We completed our research with the Expedition Three through Six crews. We studied the effects of long-duration exposure to microgravity on the lung. The effect of spacewalks on the lung, caused by the reduced pressure of the Extra-Vehicular Activity (EVA) suits, was also investigated.
The PuFF experiment was part of the U.S. Lab's Human Research Facility, a laboratory module which contains hardware available for researchers to study the effects of microgravity on the human body. HRF Rack 1 was launched in March of 2001 in the Leonardo Multi-Purpose Logistics Module, and placed in the US Laboratory.
In the beginning of September, 2001, the Expedition 3 crew performed the PuFF experiment for the first time on the ISS. Station Commander, Frank Culbertson, and Flight Engineers, Vladimir Dezhurov and Mikhail Tyurin, all participated in the PuFF experiment.
Expedition 4 crew members, Flight Engineers, Dan Bursch and Carl Walz were the second crew to perform the PuFF experiments.
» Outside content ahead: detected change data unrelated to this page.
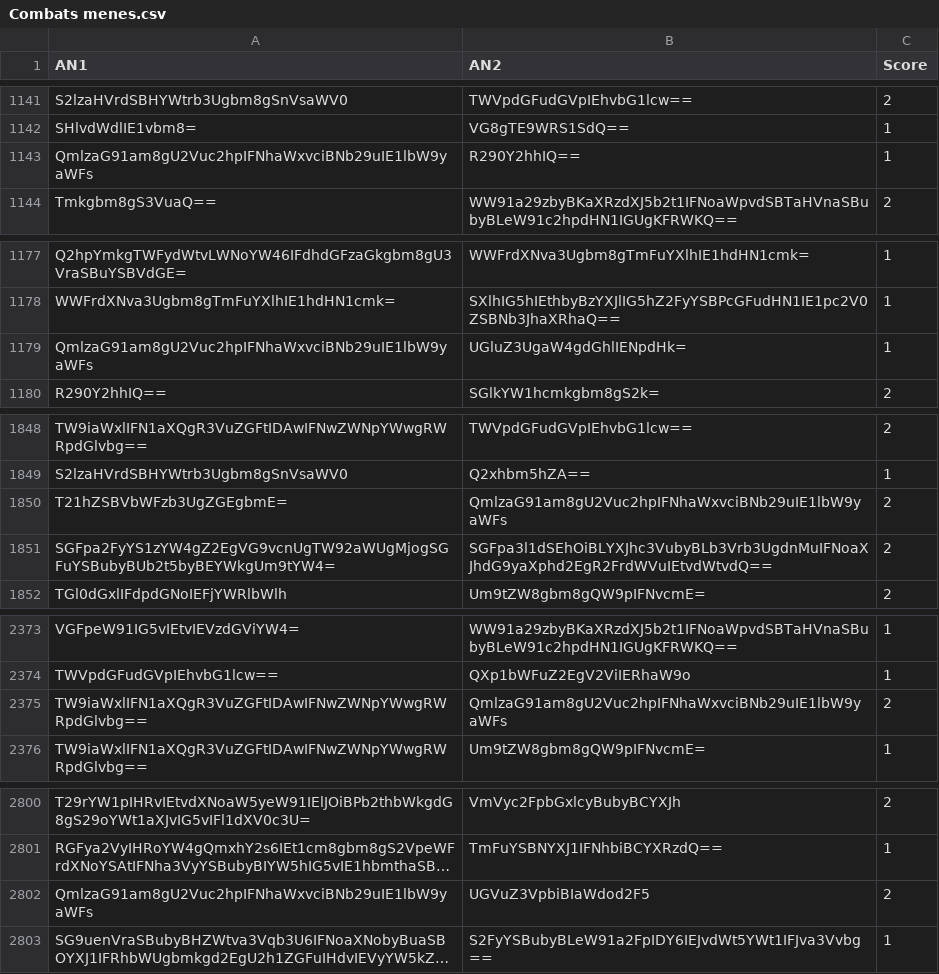
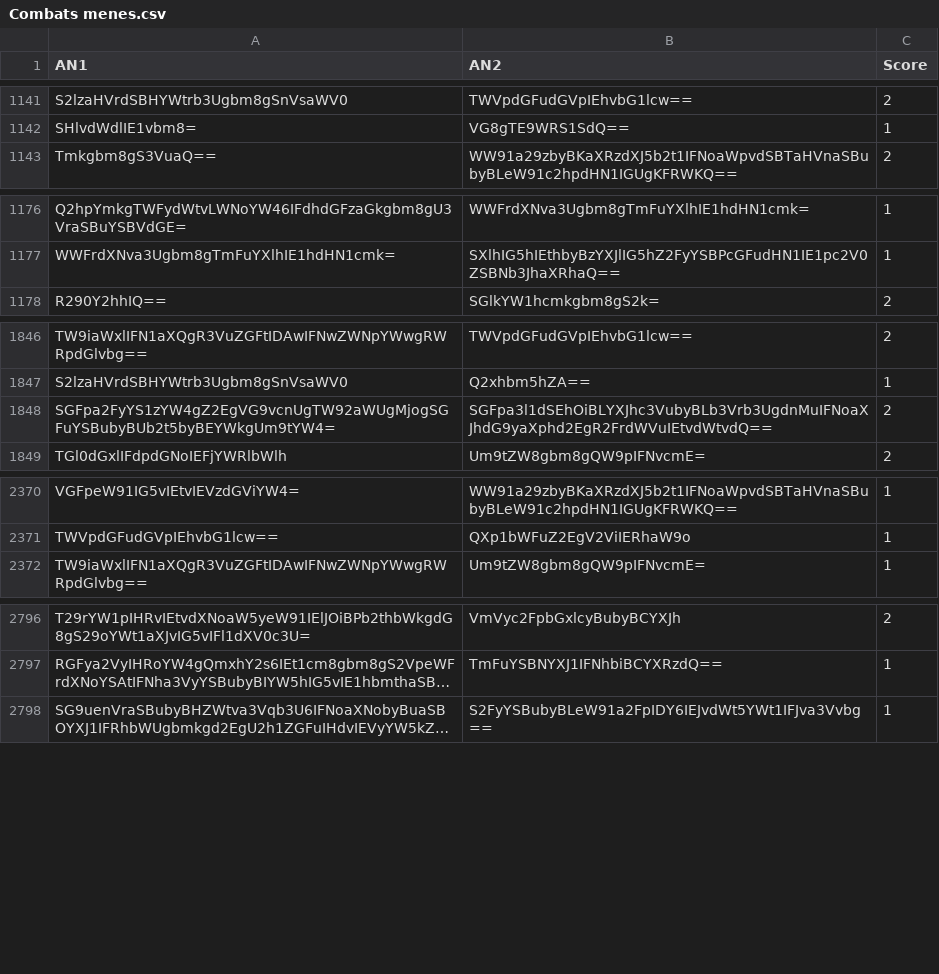
Before and after one commit to Reinaldodos/Anime, a CSV file: anidb jugement comparatif/Combats menes.csv, drawn as a sheet; only a part is shown, gaps mark what is left out; long unchanged cells end in …; removed rows and columns are numbered as before the commit, all else as after; the diff covers the shown part only; the diff names each change by its address in the sheet, - before the commit and + after, or states it on an @@ line.

```diff
--- a/anidb jugement comparatif/Combats menes.csv
+++ b/anidb jugement comparatif/Combats menes.csv
-row 1143: QmlzaG91am8gU2Vuc2hpIFNhaWxvciBNb29uIE1lbW9yaWFs | R290Y2hhIQ== | 1
-row 1179: QmlzaG91am8gU2Vuc2hpIFNhaWxvciBNb29uIE1lbW9yaWFs | UGluZ3UgaW4gdGhlIENpdHk= | 1
-row 1850: T21hZSBVbWFzb3UgZGEgbmE= | QmlzaG91am8gU2Vuc2hpIFNhaWxvciBNb29uIE1lbW9yaWFs | 2
-row 2375: TW9iaWxlIFN1aXQgR3VuZGFtIDAwIFNwZWNpYWwgRWRpdGlvbg== | QmlzaG91am8gU2Vuc2hpIFNhaWxvciBNb29uIE1lbW9yaWFs | 2
-row 2802: QmlzaG91am8gU2Vuc2hpIFNhaWxvciBNb29uIE1lbW9yaWFs | UGVuZ3VpbiBIaWdod2F5 | 2
```
Also changed, not shown: 35 added rows elsewhere in this file.
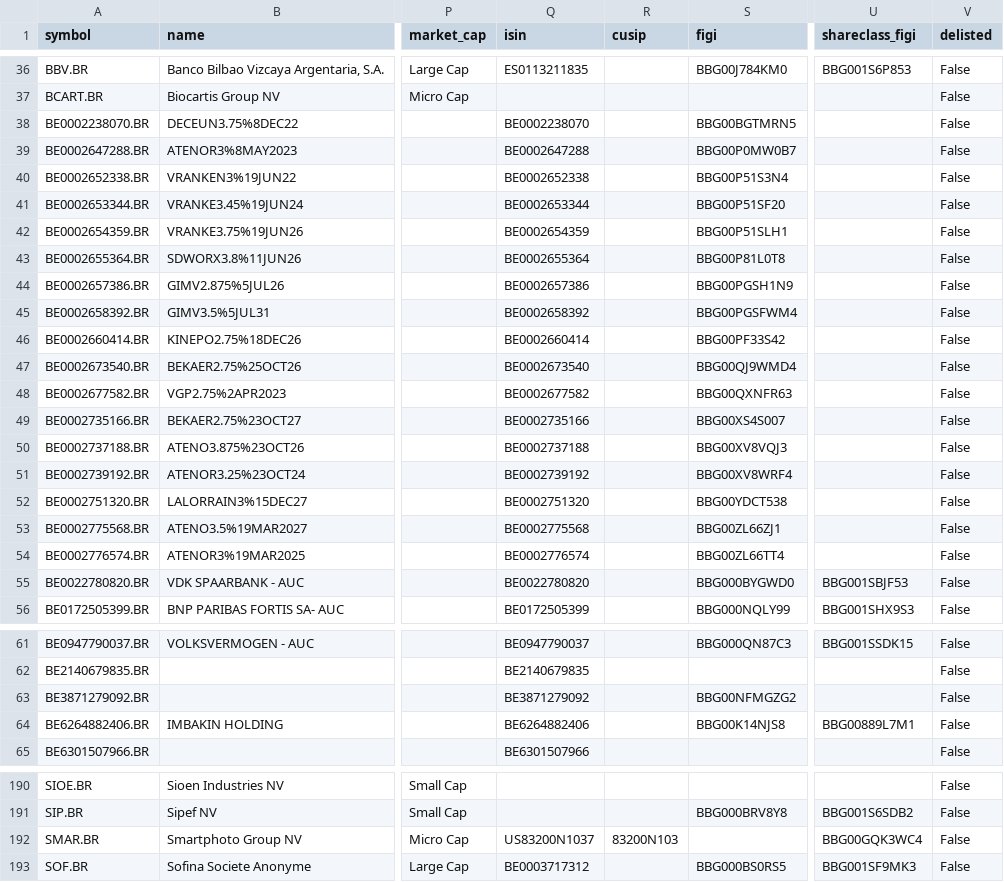
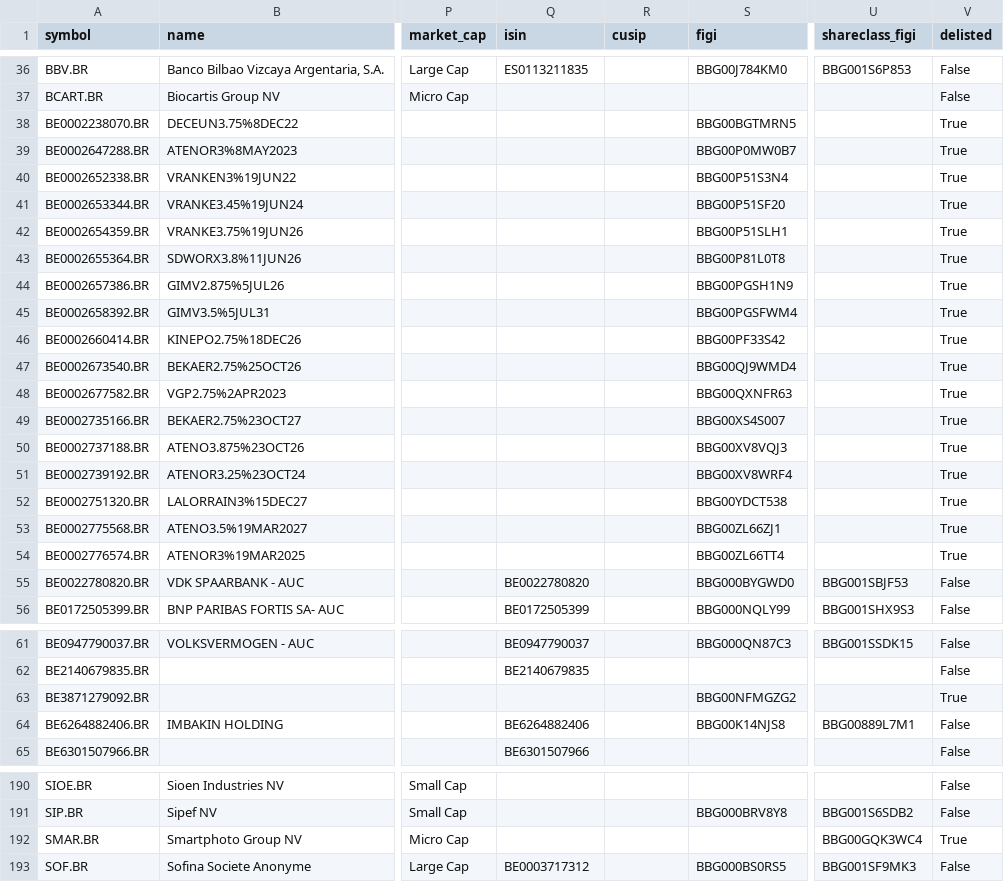
Before and after one commit to JerBouma/FinanceDatabase, a CSV file: database/equities/BRU.csv, drawn as a sheet; only a part is shown, gaps mark what is left out; the diff covers the shown part only; the diff names each change by its address in the sheet, - before the commit and + after, or states it on an @@ line.

```diff
--- a/database/equities/BRU.csv
+++ b/database/equities/BRU.csv
-Q38 (isin): BE0002238070
+Q38 (isin): (empty)
-V38:V54 (delisted): False
+V38:V54 (delisted): True
-Q39 (isin): BE0002647288
+Q39 (isin): (empty)
-Q40 (isin): BE0002652338
+Q40 (isin): (empty)
-Q41 (isin): BE0002653344
+Q41 (isin): (empty)
-Q42 (isin): BE0002654359
+Q42 (isin): (empty)
-Q43 (isin): BE0002655364
+Q43 (isin): (empty)
-Q44 (isin): BE0002657386
+Q44 (isin): (empty)
-Q45 (isin): BE0002658392
+Q45 (isin): (empty)
-Q46 (isin): BE0002660414
+Q46 (isin): (empty)
-Q47 (isin): BE0002673540
+Q47 (isin): (empty)
-Q48 (isin): BE0002677582
+Q48 (isin): (empty)
-Q49 (isin): BE0002735166
+Q49 (isin): (empty)
-Q50 (isin): BE0002737188
+Q50 (isin): (empty)
-Q51 (isin): BE0002739192
+Q51 (isin): (empty)
-Q52 (isin): BE0002751320
+Q52 (isin): (empty)
-Q53 (isin): BE0002775568
+Q53 (isin): (empty)
-Q54 (isin): BE0002776574
+Q54 (isin): (empty)
-Q63 (isin): BE3871279092
+Q63 (isin): (empty)
-V63 (delisted): False
+V63 (delisted): True
-Q192 (isin): US83200N1037
+Q192 (isin): (empty)
-R192 (cusip): 83200N103
+R192 (cusip): (empty)
-V192 (delisted): False
+V192 (delisted): True
```
Also changed, not shown: 8 edited cells elsewhere in this file, database/equities/AMS.csv, database/equities/EBS.csv, 53 other files.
The Expedition 5 crew that participated in the PuFF experiment were Station Commander Valery Korzun and Flight Engineer and the first ever ISS Science Officer Peggy Whitson.
The Expedition 6 crew spent 161 days aboard the International Space Station and landed in 2003. Station Commander Ken Bowersox, Flight Engineer and Science Officer Don Petit, and Flight Engineer Nikolai Budarin landed in Russia, so the immediate post-flight data collection was performed at Star City, Russia and continued with final post-flight sessions at JSC.
Data from all of the crews' pre-flight, in-flight and post-flight periods is being pooled to increase the statistical power of the PuFF experiments and their ability to detect changes in lung physiology associated with long duration exposure to microgravity and repeated EVA's.